**Exercise requirements**. The full set of lines below has to be duplicated exactly, with no picture kept.

**Data shown**.
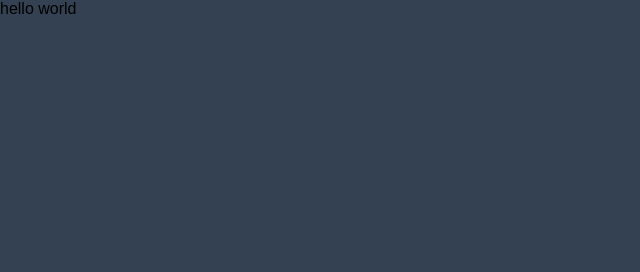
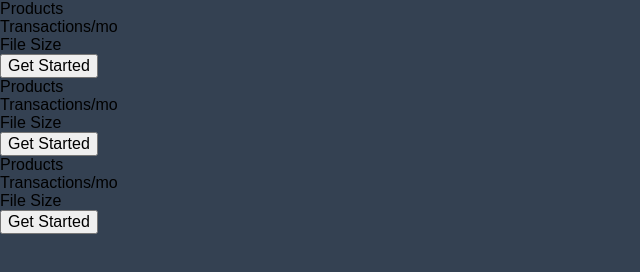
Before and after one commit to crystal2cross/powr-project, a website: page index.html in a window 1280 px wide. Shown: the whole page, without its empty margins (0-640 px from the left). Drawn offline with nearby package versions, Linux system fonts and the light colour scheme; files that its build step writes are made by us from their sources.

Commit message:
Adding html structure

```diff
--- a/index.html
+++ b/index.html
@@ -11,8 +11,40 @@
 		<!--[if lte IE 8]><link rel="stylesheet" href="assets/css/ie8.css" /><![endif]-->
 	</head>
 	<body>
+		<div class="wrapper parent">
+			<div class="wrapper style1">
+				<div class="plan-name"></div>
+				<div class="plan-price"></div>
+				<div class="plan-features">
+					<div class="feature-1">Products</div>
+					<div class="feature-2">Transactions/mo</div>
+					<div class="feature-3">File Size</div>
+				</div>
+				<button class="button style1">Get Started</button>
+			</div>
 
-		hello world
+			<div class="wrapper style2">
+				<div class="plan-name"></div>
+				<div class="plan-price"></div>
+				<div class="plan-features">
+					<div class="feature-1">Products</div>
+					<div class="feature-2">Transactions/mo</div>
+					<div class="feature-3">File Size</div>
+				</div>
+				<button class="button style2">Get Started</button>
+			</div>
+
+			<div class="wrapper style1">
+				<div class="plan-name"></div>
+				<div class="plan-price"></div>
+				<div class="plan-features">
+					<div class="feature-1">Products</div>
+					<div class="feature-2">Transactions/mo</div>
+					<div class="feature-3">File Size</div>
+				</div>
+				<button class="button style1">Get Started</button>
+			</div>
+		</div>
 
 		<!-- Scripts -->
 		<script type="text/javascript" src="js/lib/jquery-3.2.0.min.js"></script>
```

**Your response**.
Before and after one commit to crystal2cross/powr-project, a website: page index.html in a window 1280 px wide. Shown: the whole page, without its empty margins (0-640 px from the left). Drawn offline with nearby package versions, Linux system fonts and the light colour scheme; files that its build step writes are made by us from their sources.

Commit message:
Adding html structure

```diff
--- a/index.html
+++ b/index.html
@@ -11,8 +11,40 @@
 		<!--[if lte IE 8]><link rel="stylesheet" href="assets/css/ie8.css" /><![endif]-->
 	</head>
 	<body>
+		<div class="wrapper parent">
+			<div class="wrapper style1">
+				<div class="plan-name"></div>
+				<div class="plan-price"></div>
+				<div class="plan-features">
+					<div class="feature-1">Products</div>
+					<div class="feature-2">Transactions/mo</div>
+					<div class="feature-3">File Size</div>
+				</div>
+				<button class="button style1">Get Started</button>
+			</div>
 
-		hello world
+			<div class="wrapper style2">
+				<div class="plan-name"></div>
+				<div class="plan-price"></div>
+				<div class="plan-features">
+					<div class="feature-1">Products</div>
+					<div class="feature-2">Transactions/mo</div>
+					<div class="feature-3">File Size</div>
+				</div>
+				<button class="button style2">Get Started</button>
+			</div>
+
+			<div class="wrapper style1">
+				<div class="plan-name"></div>
+				<div class="plan-price"></div>
+				<div class="plan-features">
+					<div class="feature-1">Products</div>
+					<div class="feature-2">Transactions/mo</div>
+					<div class="feature-3">File Size</div>
+				</div>
+				<button class="button style1">Get Started</button>
+			</div>
+		</div>
 
 		<!-- Scripts -->
 		<script type="text/javascript" src="js/lib/jquery-3.2.0.min.js"></script>
```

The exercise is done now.